*Task requirements*
Ignoring the pictures, copy the data exactly.

┌─ Information supplied

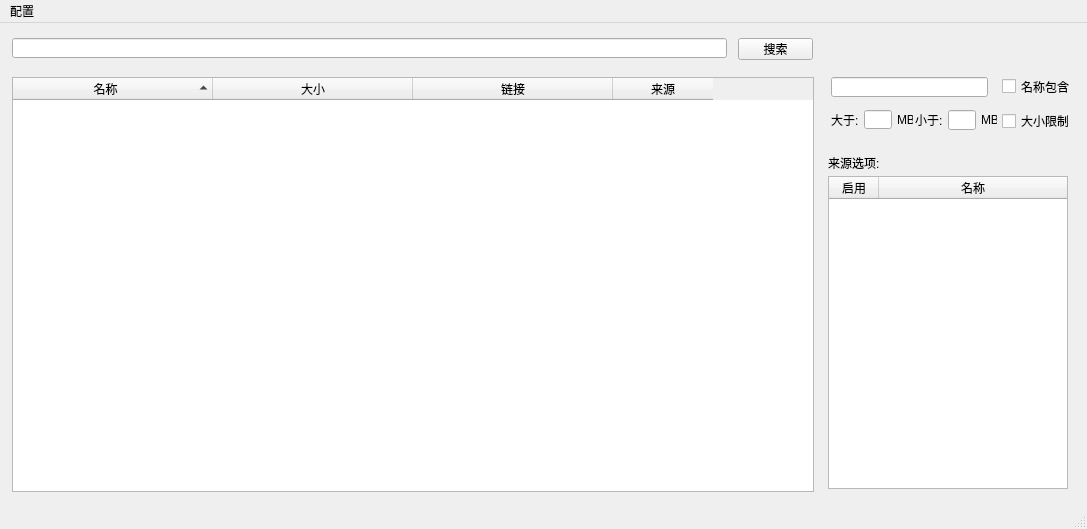
Above: mag_search.ui from chroming/MagSearch before the change. Below: the same form after it.
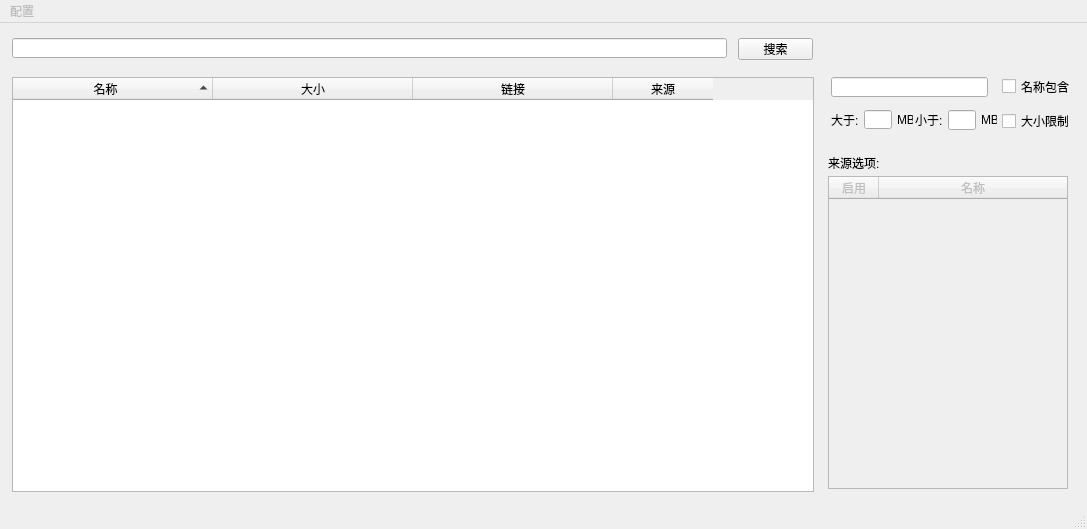
That is the form after the change.

Commit message: 结果过滤模块

Diff of the .ui file:
```diff
--- a/mag_search.ui
+++ b/mag_search.ui
@@ -16,6 +16,18 @@
     <verstretch>0</verstretch>
    </sizepolicy>
   </property>
+  <property name="minimumSize">
+   <size>
+    <width>1087</width>
+    <height>529</height>
+   </size>
+  </property>
+  <property name="maximumSize">
+   <size>
+    <width>1087</width>
+    <height>529</height>
+   </size>
+  </property>
   <property name="windowTitle">
    <string>MagSearch</string>
   </property>
@@ -195,6 +207,9 @@
     </property>
    </widget>
    <widget class="QTreeWidget" name="source_treewidget">
+    <property name="enabled">
+     <bool>false</bool>
+    </property>
     <property name="geometry">
      <rect>
       <x>828</x>
@@ -271,6 +286,9 @@
   </widget>
   <widget class="QStatusBar" name="statusbar"/>
   <widget class="QMenuBar" name="menuBar">
+   <property name="enabled">
+    <bool>false</bool>
+   </property>
    <property name="geometry">
     <rect>
      <x>0</x>
```
Left out of the diff: 6 changed lines with no effect on the pictures. The commit also changes 2 other files.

└─

*Answer to the exercise*
Above: mag_search.ui from chroming/MagSearch before the change. Below: the same form after it.
That is the form after the change.

Commit message: 结果过滤模块

Diff of the .ui file:
```diff
--- a/mag_search.ui
+++ b/mag_search.ui
@@ -16,6 +16,18 @@
     <verstretch>0</verstretch>
    </sizepolicy>
   </property>
+  <property name="minimumSize">
+   <size>
+    <width>1087</width>
+    <height>529</height>
+   </size>
+  </property>
+  <property name="maximumSize">
+   <size>
+    <width>1087</width>
+    <height>529</height>
+   </size>
+  </property>
   <property name="windowTitle">
    <string>MagSearch</string>
   </property>
@@ -195,6 +207,9 @@
     </property>
    </widget>
    <widget class="QTreeWidget" name="source_treewidget">
+    <property name="enabled">
+     <bool>false</bool>
+    </property>
     <property name="geometry">
      <rect>
       <x>828</x>
@@ -271,6 +286,9 @@
   </widget>
   <widget class="QStatusBar" name="statusbar"/>
   <widget class="QMenuBar" name="menuBar">
+   <property name="enabled">
+    <bool>false</bool>
+   </property>
    <property name="geometry">
     <rect>
      <x>0</x>
```
Left out of the diff: 6 changed lines with no effect on the pictures. The commit also changes 2 other files.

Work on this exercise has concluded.